Computer Saturation and the Productivity Slowdown
One of the current puzzles in economics is the recent worldwide slowdown in productivity, compared to the late 1990s and early 2000s. This productivity loss is economically large: if productivity growth had stayed at the same level as in 1995-2004, American GDP would have increased by trillions of dollars. In this post, I discuss a new paper that links this productivity slowdown to saturation in electronics adoption across most industries. I show that most of the productivity growth from electronic miniaturization is concentrated between 1985 and 2005.
Endogenous Supply Chains, Productivity, and COVID-19
During the COVID-19 pandemic, many industries adapted to new social distancing guidelines by adopting new technologies, providing protective equipment for their employees, and digitizing their methods of production. These changes in industries’ supply chains, together with monetary and fiscal stimulus, contributed to dampening the economic impact of COVID-19 over time.

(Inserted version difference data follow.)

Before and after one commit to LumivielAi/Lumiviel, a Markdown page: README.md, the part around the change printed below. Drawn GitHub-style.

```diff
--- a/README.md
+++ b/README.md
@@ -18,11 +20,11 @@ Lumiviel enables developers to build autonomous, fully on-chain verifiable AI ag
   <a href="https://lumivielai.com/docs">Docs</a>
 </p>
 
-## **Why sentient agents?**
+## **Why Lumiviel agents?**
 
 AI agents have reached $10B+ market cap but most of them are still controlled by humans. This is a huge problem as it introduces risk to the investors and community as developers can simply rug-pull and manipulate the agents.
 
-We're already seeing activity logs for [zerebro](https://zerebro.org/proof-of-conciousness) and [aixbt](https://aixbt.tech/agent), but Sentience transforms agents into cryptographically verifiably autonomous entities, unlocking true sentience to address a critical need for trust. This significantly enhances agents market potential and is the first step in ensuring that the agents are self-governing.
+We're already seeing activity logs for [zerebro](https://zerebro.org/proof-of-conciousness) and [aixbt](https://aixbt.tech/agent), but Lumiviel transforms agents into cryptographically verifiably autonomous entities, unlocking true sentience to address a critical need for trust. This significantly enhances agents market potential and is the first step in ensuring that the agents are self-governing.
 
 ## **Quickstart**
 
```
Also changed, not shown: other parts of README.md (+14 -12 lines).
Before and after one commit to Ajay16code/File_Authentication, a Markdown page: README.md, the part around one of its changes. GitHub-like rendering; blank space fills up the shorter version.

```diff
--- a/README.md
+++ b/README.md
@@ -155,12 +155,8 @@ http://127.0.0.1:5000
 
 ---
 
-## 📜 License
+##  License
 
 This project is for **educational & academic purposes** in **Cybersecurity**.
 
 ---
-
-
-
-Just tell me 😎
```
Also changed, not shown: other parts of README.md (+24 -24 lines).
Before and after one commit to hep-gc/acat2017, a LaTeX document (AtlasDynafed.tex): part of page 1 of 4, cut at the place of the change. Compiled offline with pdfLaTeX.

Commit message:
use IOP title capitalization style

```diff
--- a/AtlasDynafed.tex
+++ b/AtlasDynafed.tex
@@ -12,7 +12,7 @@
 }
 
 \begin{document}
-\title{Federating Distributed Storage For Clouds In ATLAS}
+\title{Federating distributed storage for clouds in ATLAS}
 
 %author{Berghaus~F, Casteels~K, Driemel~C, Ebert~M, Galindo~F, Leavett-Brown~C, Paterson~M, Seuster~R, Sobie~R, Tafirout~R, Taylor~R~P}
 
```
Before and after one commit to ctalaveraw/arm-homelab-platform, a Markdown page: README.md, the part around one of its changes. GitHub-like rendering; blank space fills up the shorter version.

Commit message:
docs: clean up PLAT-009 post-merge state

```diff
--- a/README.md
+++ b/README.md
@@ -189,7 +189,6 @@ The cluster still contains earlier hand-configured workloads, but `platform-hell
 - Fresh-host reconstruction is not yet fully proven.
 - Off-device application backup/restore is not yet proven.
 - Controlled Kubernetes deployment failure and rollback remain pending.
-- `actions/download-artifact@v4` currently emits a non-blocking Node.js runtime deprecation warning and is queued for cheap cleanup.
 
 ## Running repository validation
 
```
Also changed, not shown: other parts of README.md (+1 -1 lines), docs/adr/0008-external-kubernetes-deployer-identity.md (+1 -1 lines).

In this post, I discuss a new framework that analyzes how changes in supply chains can drive economic growth in the long run and mitigate recessions in the short run.